### [Exercise]
Show, from the entries below, every line in which "function" appears.

### [Exercise material]
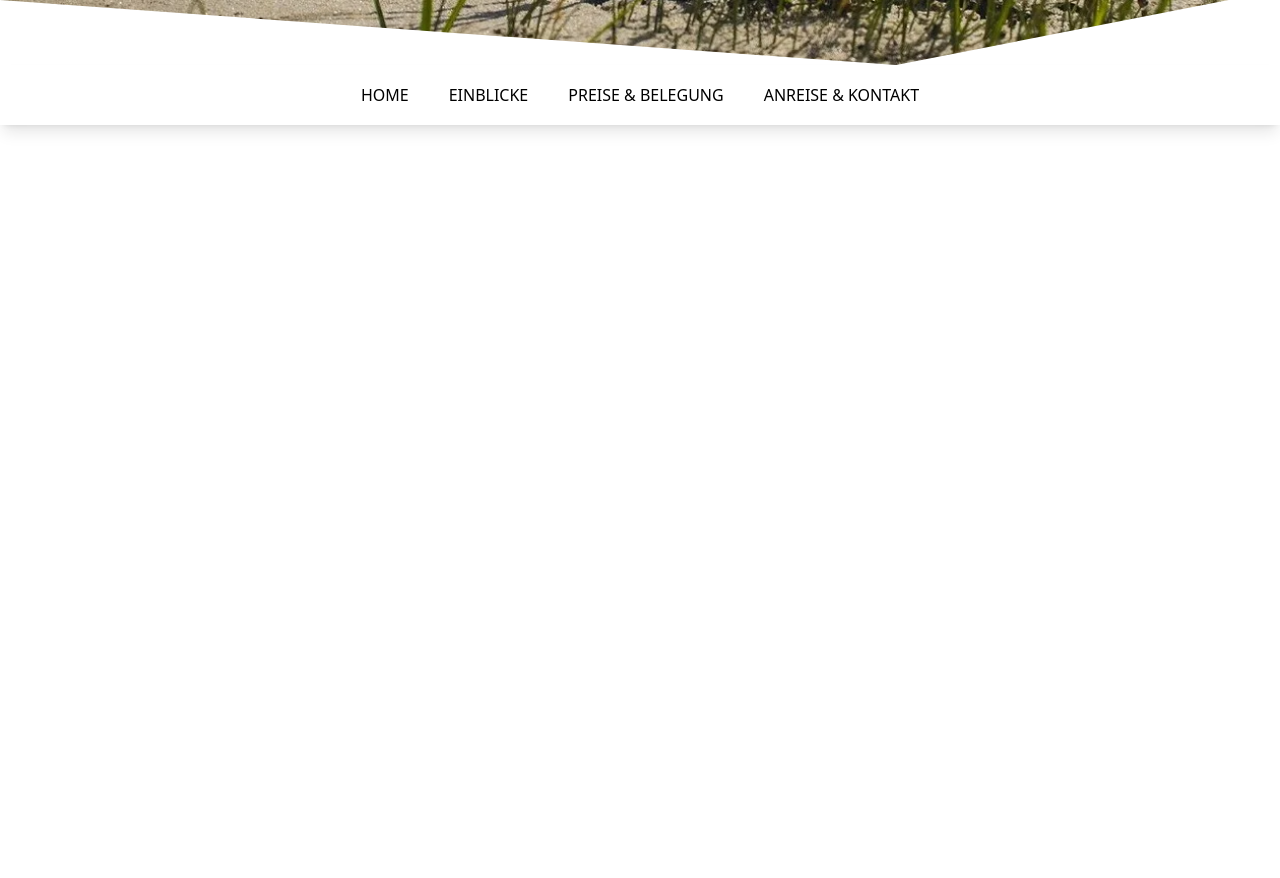
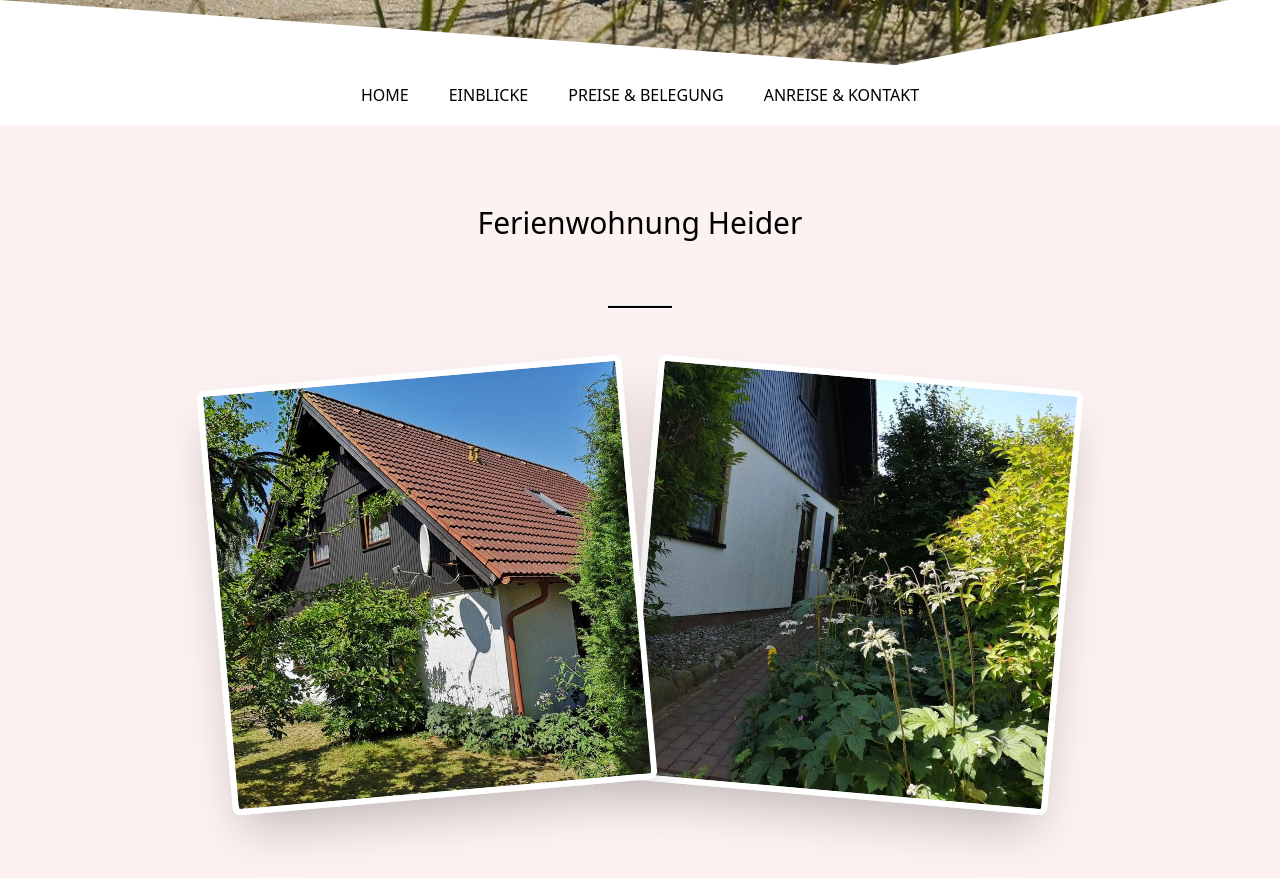
Before and after one commit to TonySN90/fewo-heider, a React (Vite) app: page / in a window 1280 px wide. Shown: the part 500-1378 px from the top of the page. Before the commit the page ends 800 px from the top, so only its background shows below. Built offline with nearby package versions, Linux system fonts and the light colour scheme.

Commit message:
add house-images

```diff
--- a/src/App.tsx
+++ b/src/App.tsx
@@ -1,6 +1,7 @@
 // import Background from "./components/Background";
 import NavbarDesktop from "./components/NavbarDesktop";
 import Header from "./header/Header";
+import Insights from "./insights/Insights";
 
 export default function App() {
   return (
@@ -8,6 +9,7 @@ export default function App() {
       {/* <Background /> */}
       <Header />
       <NavbarDesktop />
+      <Insights />
     </>
   );
 }
--- /dev/null
+++ b/src/insights/Insights.tsx
@@ -0,0 +1,24 @@
+function Insights() {
+  return (
+    <section className="mx-auto bg-red-50">
+      <div className="w-[95%] max-w-[1250px] mx-auto py-[5rem]">
+        <h1 className="text-3xl text-center">Ferienwohnung Heider</h1>
+        <hr className="w-[4rem] bg-black h-[3px] mx-auto my-[4rem]" />
+        <div className="flex justify-center">
+          <img
+            className="w-[35%] rotate-[-5deg] border-[6px] border-white rounded-lg shadow-2xl z-10"
+            src="images/house/front.webp"
+            alt="front view"
+          />
+          <img
+            className="w-[35%] rotate-[5deg] border-[6px] border-white rounded-lg shadow-2xl"
+            src="images/house/side.webp"
+            alt="front view"
+          />
+        </div>
+      </div>
+    </section>
+  );
+}
+
+export default Insights;
```
Also changed, not shown: public/images/house/front.webp (added), public/images/house/side.webp (added).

### [Response to this task]
 export default function App() {
@@ -8,6 +9,7 @@ export default function App() {
+function Insights() {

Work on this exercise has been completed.